SMR technology can address many of these challenges because it reduces construction time and upfront costs, offers lower operating costs, and incorporates simplified systems that improve reliability and safety.
How would coal to nuclear shift work?
A March study by the Bipartisan Policy Center concluded that SMRs could help achieve climate goals, maintain grid reliability, respond to fluctuating power demand and preserve or improve many coal plant jobs, finding:
- SMRs can reuse coal plant transmission infrastructure, electrical equipment and steam-cycle components. This avoids some permitting obstacles and reduces construction costs by 17% to 35%.
- About three-quarters of coal plant jobs are transferable to nuclear plants with no new licensing requirements.
- In regions where SMRs replace retiring coal plants, a net job gain is likely.
- Jobs at nuclear plants pay higher wages compared to coal plants. This would be good for plant workers and boost tax revenue for local governments.
The report found that several roles at coal power plants can transfer to SMRs, including mechanics, maintenance, electricians and security with no licensing or experience requirements. Higher wages for nuclear plant jobs and a tight labor market for nuclear workers make a transition attractive.
The way forward
There are other challenges for the coal to SMR transition including technology hurdles (like how to handle disposal of nuclear waste), work needed to achieve economies of scale and potential opposition from community organizations. Timing the retirement of a coal plant and its startup as a nuclear facility can be tricky, and licensing requirements may also complicate the transition.

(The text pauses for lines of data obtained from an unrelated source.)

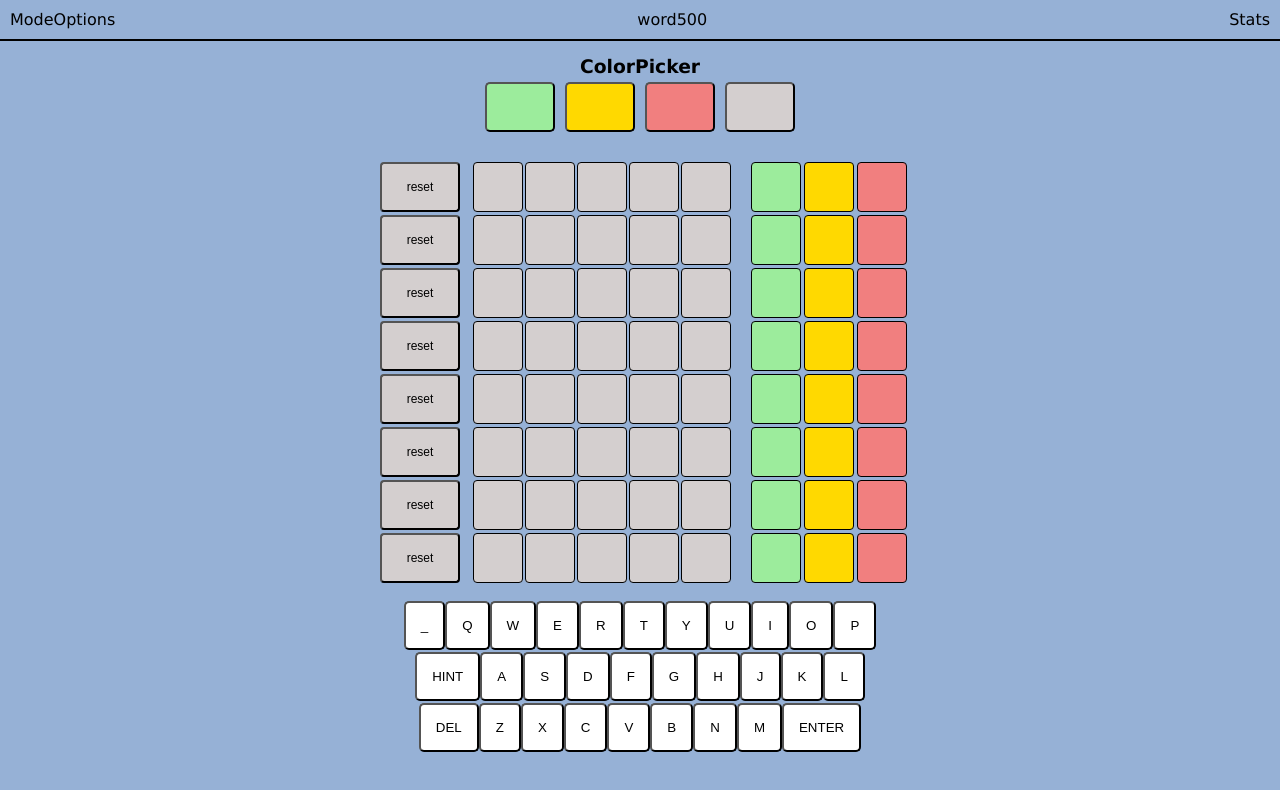
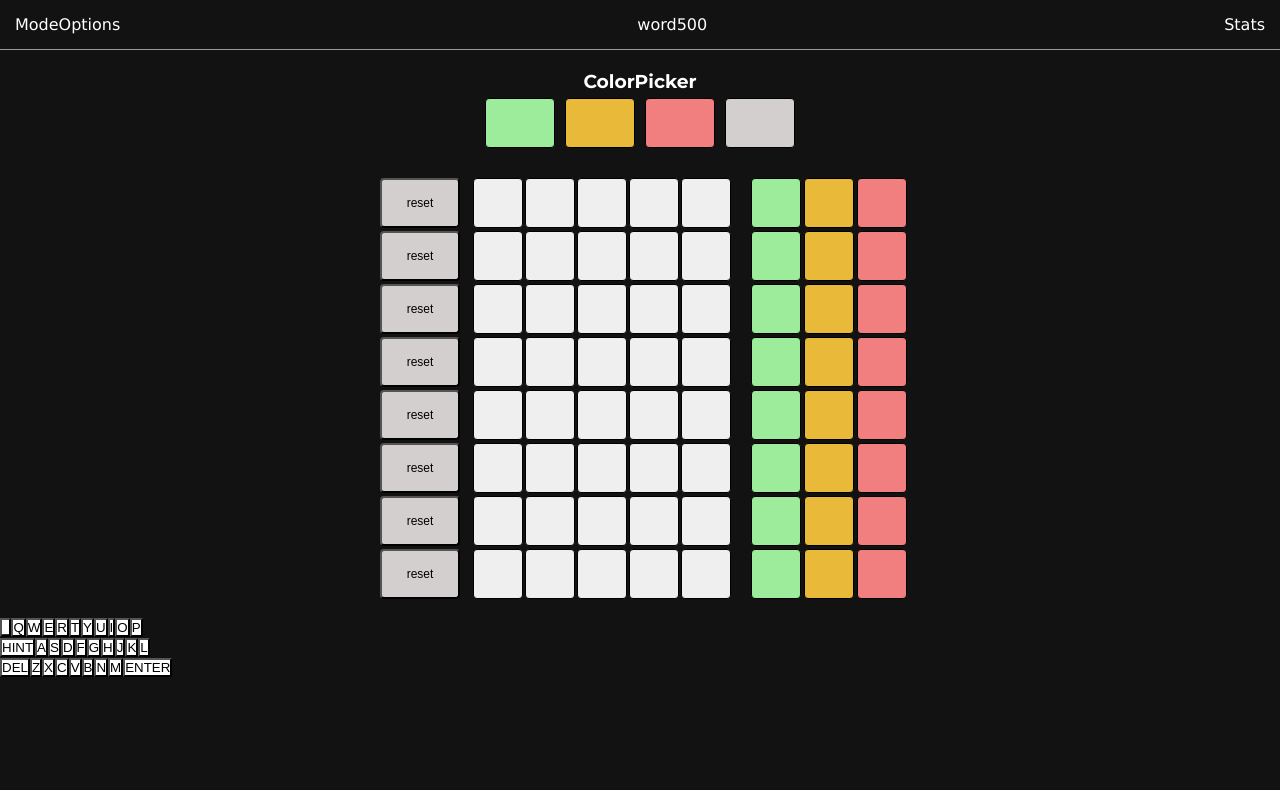
Before and after one commit to trialnerr/Nerd500-word500clone, a React app: page / in a window 1280 px wide. Shown: the top 790 px of the page. Built offline with nearby package versions, Linux system fonts and the light colour scheme.

Commit message:
chore: Update styling

```diff
--- a/client/scss/game.scss
+++ b/client/scss/game.scss
@@ -1,3 +1,5 @@
+@import url('https://fonts.googleapis.com/css2?family=Roboto:wght@400;700&family=Montserrat:wght@700&display=swap');
+
 * {
   box-sizing: border-box;
   margin: 0;
@@ -5,13 +7,14 @@
 }
 
 body {
-  background-color: rgb(150, 177, 214);
+  background-color: #121213;
+  color: white;
 }
 
 .navBar {
   display: flex;
   justify-content: space-between;
-  padding: 10px;
+  padding: 15px;
 }
 
 .navBarItem {
@@ -30,7 +33,8 @@
   margin-bottom: -2px;
   margin-right: -2px;
   font-size: 30px;
-  background-color: #d4cfcf;
+  // background-color: #d4cfcf;
+  color: black;
   border-radius: 4px;
 }
 
@@ -78,7 +82,12 @@
   font-size: 12px;
 }
 
-#keyboard-container {
+#keyboardWrapper {
+  display: flex;
+  justify-content: center;
+}
+
+#keyboardContainer {
   display: flex;
   flex-wrap: wrap;
   width: 500px;
@@ -86,22 +95,18 @@
   justify-content: center;
 }
 
-.keyboard-button {
+.keyboardButton {
   padding: 15px;
   border-radius: 5px;
 }
 
-#keyboard-wrapper {
-  display: flex;
-  justify-content: center;
-}
 
 .red {
   background-color: #f17f7f;
 }
 
 .yellow {
-  background-color: #ffd900;
+  background-color: #e9ba3a;
 }
 
 .green {
@@ -115,34 +120,51 @@
 .answer_row {
   display: flex;
 }
-
-.colorBtn {
+.colorBtn{
   height: 50px;
   width: 70px;
   margin: 5px;
-  border-radius: 5px;
+  border: solid black 1px;
+  border-radius: 4px;
 }
 
 .colorsContainer {
   display: flex;
   justify-content: center;
-  margin-top: 15px;
+  margin-top: 20px;
 }
 
 .colorsWrapper {
   display: flex;
 }
 
-h3 {
-  text-align: center;
-  font-family: Verdana, Geneva, Tahoma, sans-serif;
-}
 
 hr {
-  border: none;
-  border-top: 2px solid #000;
+  border: 0;
+  border-top: 1px inset #f0f0f0;
 }
 
 #resetBackground {
   background-color: #d4cfcf;
 }
+
+body {
+  font-family: 'Roboto', sans-serif;
+}
+
+h3 {
+  text-align: center;
+  font-family: 'Montserrat', sans-serif;
+}
+
+
+
+@media (max-width: 768px) {
+  .navBar {
+    flex-direction: column;
+  }
+
+  .boardContainer {
+    flex-direction: column;
+  }
+}
```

But the prospect of greater employment security and higher wages will continue to focus UWUA’s attention on this emerging area.